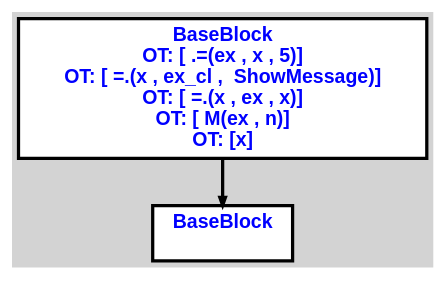
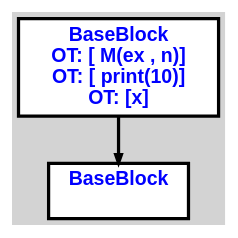
Before and after one commit to aveen007/CountingMonkeys: the diagram in cpoCompilerWin/input2.txt.helper.dot, drawn with Graphviz. The commit also changed 27 other files, not shown here.

```diff
--- a/cpoCompilerWin/input2.txt.helper.dot
+++ b/cpoCompilerWin/input2.txt.helper.dot
@@ -1,15 +1,13 @@
 digraph G {
 ordering=out;
 ranksep=.4;
 bgcolor="lightgrey";  node [shape=box, fixedsize=false, fontsize=12, fontname="Helvetica-bold", fontcolor="blue"
 width=.25, height=.25, color="black", fillcolor="white", style="filled, solid, bold"];
 
-edge [arrowsize=.5, color="black", style="bold"]    n0000120A74923A40 [label="BaseBlock\n OT: [ .=(ex , x , 5)]
-OT: [ =.(x , ex_cl ,  ShowMessage)]
-OT: [ =.(x , ex , x)]
-OT: [ M(ex , n)]
+edge [arrowsize=.5, color="black", style="bold"]    n0000126D3A2A29C0 [label="BaseBlock\n OT: [ M(ex , n)]
+OT: [ print(10)]
 OT: [x]
 "]
-    n0000120A74923E00 [label="BaseBlock\n "]
-    n0000120A74923A40 -> n0000120A74923E00
+    n0000126D3A2A2CC0 [label="BaseBlock\n "]
+    n0000126D3A2A29C0 -> n0000126D3A2A2CC0
 }
```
• • • • •
Work required:
In your copy, the listing above should appear word for word, with no images.

Task result:
Before and after one commit to aveen007/CountingMonkeys: the diagram in cpoCompilerWin/input2.txt.helper.dot, drawn with Graphviz. The commit also changed 27 other files, not shown here.

```diff
--- a/cpoCompilerWin/input2.txt.helper.dot
+++ b/cpoCompilerWin/input2.txt.helper.dot
@@ -1,15 +1,13 @@
 digraph G {
 ordering=out;
 ranksep=.4;
 bgcolor="lightgrey";  node [shape=box, fixedsize=false, fontsize=12, fontname="Helvetica-bold", fontcolor="blue"
 width=.25, height=.25, color="black", fillcolor="white", style="filled, solid, bold"];
 
-edge [arrowsize=.5, color="black", style="bold"]    n0000120A74923A40 [label="BaseBlock\n OT: [ .=(ex , x , 5)]
-OT: [ =.(x , ex_cl ,  ShowMessage)]
-OT: [ =.(x , ex , x)]
-OT: [ M(ex , n)]
+edge [arrowsize=.5, color="black", style="bold"]    n0000126D3A2A29C0 [label="BaseBlock\n OT: [ M(ex , n)]
+OT: [ print(10)]
 OT: [x]
 "]
-    n0000120A74923E00 [label="BaseBlock\n "]
-    n0000120A74923A40 -> n0000120A74923E00
+    n0000126D3A2A2CC0 [label="BaseBlock\n "]
+    n0000126D3A2A29C0 -> n0000126D3A2A2CC0
 }
```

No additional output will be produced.